In all the beer excitement—pushing IPAs to their hoppy limits, designing and constructing brew systems out of what's on hand, not to mention dart leagues and corn hole line-ups—Carolina brewers have definitely not lost sight of this simple fact: beer is fun. For the brewers, who almost all got their start by brewing at home, the fun indeed starts with the brewing, but it continues demonstratively with the naming of the suds: Holy City’s Notorious P.I.G., Deep River’s Double D’s Watermelon Lager, Crank Arm’s Holy Mole smoked porter, and Steel String’s Rubber Room session beer.

Carolina brewers may be a fun bunch, but they're also scrappy. To fund their visions and launch their breweries they've crowd funded, maxed out credit cards, turned to friends and family, collaborated with bigger breweries, partnered with deeper pockets, bought second-hand equipment, and depended on second jobs to fund their suds filled dreams. And it's paying off with most new craft breweries experiencing phenomenal growth and having trouble keeping up with demand. 

While yeast strains, hops, and barrels for aging may not always be local, the chefs and mixos that inspire this new generation of craft brewers are.

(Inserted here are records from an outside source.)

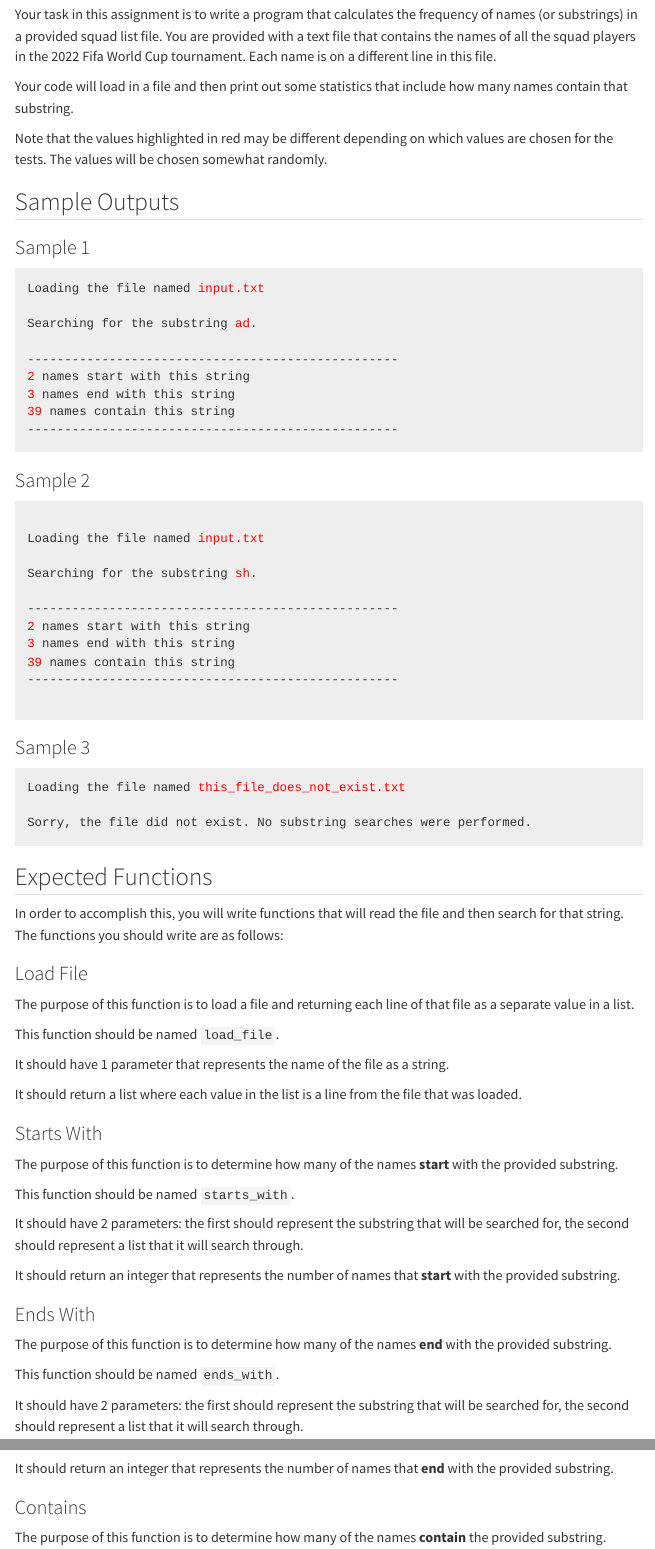
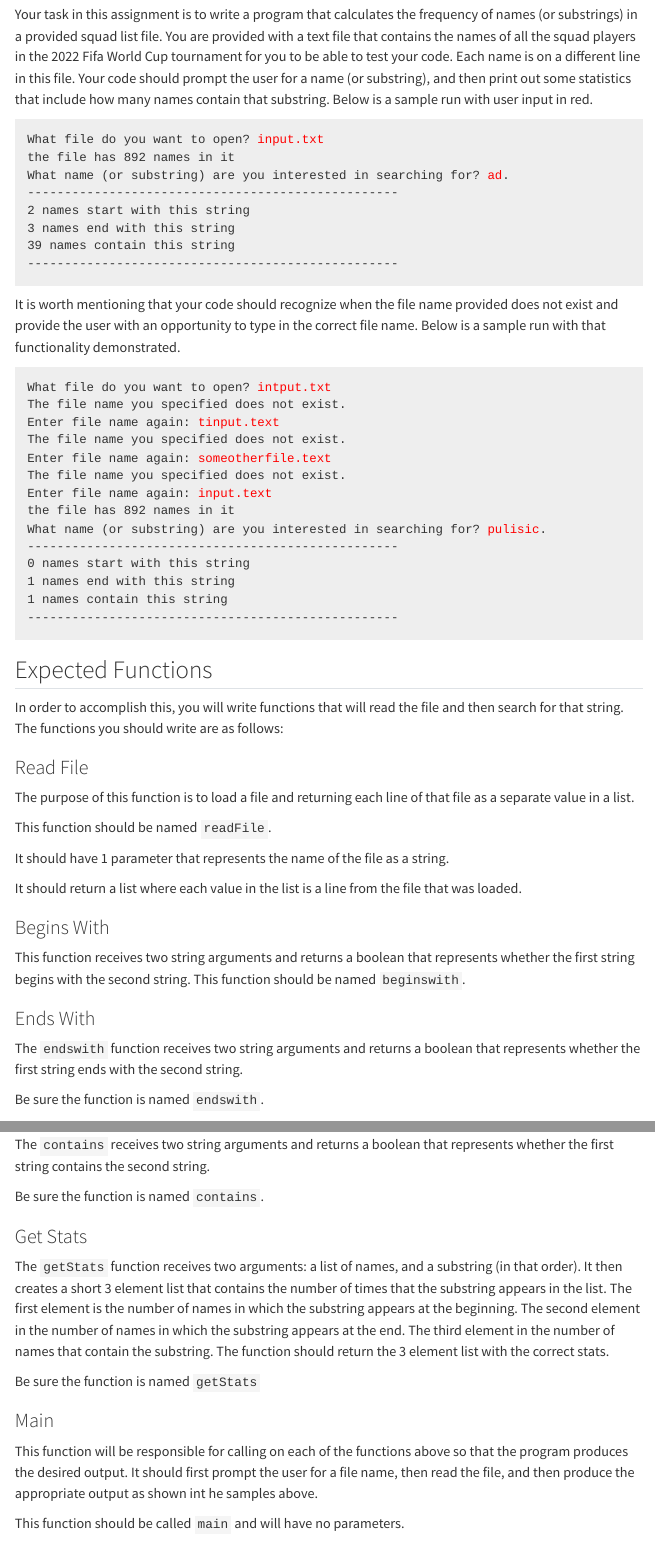
Before and after one commit to jcoriell/csc131, a Quarto document (programs/01/instructions.qmd): the page in a window 1100 px wide, from 130 px down, and a second part further down, joined at a grey line. Rendered offline with R 4.5, knitr and Pandoc in place of Quarto, with nearby package versions; menus at the side of the page are left out.

Commit message:
program 1 added

```diff
--- a/_quarto.yml
+++ b/_quarto.yml
@@ -77,10 +77,10 @@ website:
           #       href: "lessons/03 Number Systems and Binary Arithmetic/07 Bitwise Operators.qmd"
 
 
-      # - section: "Programs"
-      #   contents:
-      #     - text: Program 1
-      #       href: "programs/01/instructions.qmd"
+      - section: "Programs"
+        contents:
+          - text: Program 1
+            href: "programs/01/instructions.qmd"
       #     - text: Program 2
       #       href: "programs/02/instructions.qmd"
       #     - text: Program 3
--- a/programs/01/instructions.qmd
+++ b/programs/01/instructions.qmd
@@ -3,101 +3,79 @@ title: "Program: Squad Names"
 ---
 
 ## Overview
-Your task in this assignment is to write a program that calculates the frequency of names (or substrings) in a provided squad list file. You are provided with a text file that contains the names of all the squad players in the 2022 Fifa World Cup tournament. Each name is on a different line in this file.
-
-Your code will load in a file and then print out some statistics that include how many names contain that substring.
-
-Note that the values highlighted in red may be different depending on which values are chosen for the tests. The values will be chosen somewhat randomly.
-
-## Sample Outputs
-
-### Sample 1
+Your task in this assignment is to write a program that calculates the frequency of names (or substrings) in a provided squad list file. You are provided with a text file that contains the names of all the squad players in the 2022 Fifa World Cup tournament for you to be able to test your code. Each name is on a different line in this file. Your code should prompt the user for a name (or substring), and then print out some statistics that include how many names contain that substring. Below is a sample run with user input in red.
 
 <pre class="styled-pre">
-Loading the file named <span style="color: red;">input.txt</span>
-
-Searching for the substring <span style="color: red;">ad</span>.
-
+What file do you want to open? <span style="color: red;">input.txt</span>
+the file has 892 names in it
+What name (or substring) are you interested in searching for? <span style="color: red;">ad</span>.
 --------------------------------------------------
-<span style="color: red;">2</span> names start with this string
-<span style="color: red;">3</span> names end with this string
-<span style="color: red;">39</span> names contain this string
+2 names start with this string
+3 names end with this string
+39 names contain this string
 --------------------------------------------------
 </pre>
 
-### Sample 2
+It is worth mentioning that your code should recognize when the file name provided does not exist and provide the user with an opportunity to type in the correct file name. Below is a sample run with that functionality demonstrated.
 
-<pre style="background-color: #eeeeee; padding: 1em">
-
-Loading the file named <span style="color: red;">input.txt</span>
-
-Searching for the substring <span style="color: red;">sh</span>.
-
+<pre class="styled-pre">
+What file do you want to open? <span style="color: red;">intput.txt</span>
+The file name you specified does not exist.
+Enter file name again: <span style="color: red;">tinput.text</span>
+The file name you specified does not exist.
+Enter file name again: <span style="color: red;">someotherfile.text</span>
+The file name you specified does not exist.
+Enter file name again: <span style="color: red;">input.text</span>
+the file has 892 names in it
+What name (or substring) are you interested in searching for? <span style="color: red;">pulisic</span>.
 --------------------------------------------------
-<span style="color: red;">2</span> names start with this string
-<span style="color: red;">3</span> names end with this string
-<span style="color: red;">39</span> names contain this string
+0 names start with this string
+1 names end with this string
+1 names contain this string
 --------------------------------------------------
-
 </pre>
-
-### Sample 3
-
-<pre style="background-color: #eeeeee; padding: 1em">
-Loading the file named <span style="color: red;">this_file_does_not_exist.txt</span>
-
-Sorry, the file did not exist. No substring searches were performed.
-</pre>
-
 
 ## Expected Functions
 
 In order to accomplish this, you will write functions that will read the file and then search for that string. The functions you should write are as follows:
 
-### Load File
+### Read File
 
 The purpose of this function is to load a file and returning each line of that file as a separate value in a list.
 
-This function should be named `load_file`.
+This function should be named `readFile`.
 
 It should have 1 parameter that represents the name of the file as a string.
 
 It should return a list where each value in the list is a line from the file that was loaded.
 
-### Starts With
+### Begins With
 
-The purpose of this function is to determine how many of the names **start** with the provided substring.
-
-This function should be named `starts_with`.
-
-It should have 2 parameters: the first should represent the substring that will be searched for, the second should represent a list that it will search through.
-
-It should return an integer that represents the number of names that **start** with the provided substring.
+This function receives two string arguments and returns a boolean that represents whether the first string begins with the second string.
+This function should be named `beginswith`.
 
 
 ### Ends With
 
-The purpose of this function is to determine how many of the names **end** with the provided substring.
+The `endswith` function receives two string arguments and returns a boolean that represents whether the first string ends with the second string.
 
-This function should be named `ends_with`.
-
-It should have 2 parameters: the first should represent the substring that will be searched for, the second should represent a list that it will search through.
-
-It should return an integer that represents the number of names that **end** with the provided substring.
+Be sure the function is named `endswith`.
 
 ### Contains
 
-The purpose of this function is to determine how many of the names **contain** the provided substring.
+The `contains` receives two string arguments and returns a boolean that represents whether the first string contains the second string.
 
-This function should be named `contains`.
+Be sure the function is named `contains`.
 
-It should have 2 parameters: the first should represent the substring that will be searched for, the second should represent a list that it will search through.
+### Get Stats
 
-It should return an integer that represents the number of names that **contain** the provided substring.
+The `getStats` function receives two arguments: a list of names, and a substring (in that order). It then creates a short 3 element list that contains the number of times that the substring appears in the list. The first element is the number of names in which the substring appears at the beginning. The second element in the number of names in which the substring appears at the end. The third element in the number of names that contain the substring. The function should return the 3 element list with the correct stats.
+
+Be sure the function is named `getStats`
 
 ### Main
 
-This function will be responsible for calling on each of the functions above so that the program produces the desired output. Note that this function will need to check if the file is loaded correctly. If the file does exist, then this function should produce the output that is shown in samples 1 and 2. If the file does not load properly, then it should produce the output shown in sample 3. Note that the red values in the outputs may be different depending on which values are chosen during testing.
+This function will be responsible for calling on each of the functions above so that the program produces the desired output. It should first prompt the user for a file name, then read the file, and then produce the appropriate output as shown int he samples above.
 
-This function should be called `main`.
+This function should be called `main` and will have no parameters.
 
--- a/programs/01/template.py
+++ b/programs/01/template.py
@@ -1,3 +1,14 @@
 # Name:
 # Date:
 # Description:
+
+
+
+# User defined functions (including a function called main)
+
+
+
+
+# Main portion of code for local testing
+if __name__ == "__main__":
+    pass   # remove pass
```
Also changed, not shown: docs/programs/01/template.py, docs/search.json, programs/01/instructions.qmd (3 more changed lines), 42 other files.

And so are many of the ingredients they use to create flavor profiles distinctive to the Carolinas: sweet potatoes, grits, and yes, even hog. 

Hi-Wire in Asheville has started a new canning program and is aggressively branding and expanding while paying the utmost attention to drinkability and quality. Burial, also in Asheville, embodies the independent spirit and determination of Carolina brewers, funding themselves completely out of pocket so that their vision remains uncompromised. Wicked Weed has practically taken over downtown Asheville with its massive brewery, restaurant, and bi-level bar; they've embraced the artist-patron business model to incredible initial success (the name, with a wink and a nod, must help). You've heard of "tap the Rockies," but what about tapping the Smokies like the Nantahala brewers in Bryson City? Mystery Brewing Company is bringing tiny downtown Hillsborough to life with idiosyncratic beers that have a literary spin. The team at Deep River opened up the first (official) brewery in formerly dry Johnston County. And Fullsteam in Durham has collaborated with regional powerhouse chef and restaurateur Ashley Christensen on a peppery beer to serve with fried chicken.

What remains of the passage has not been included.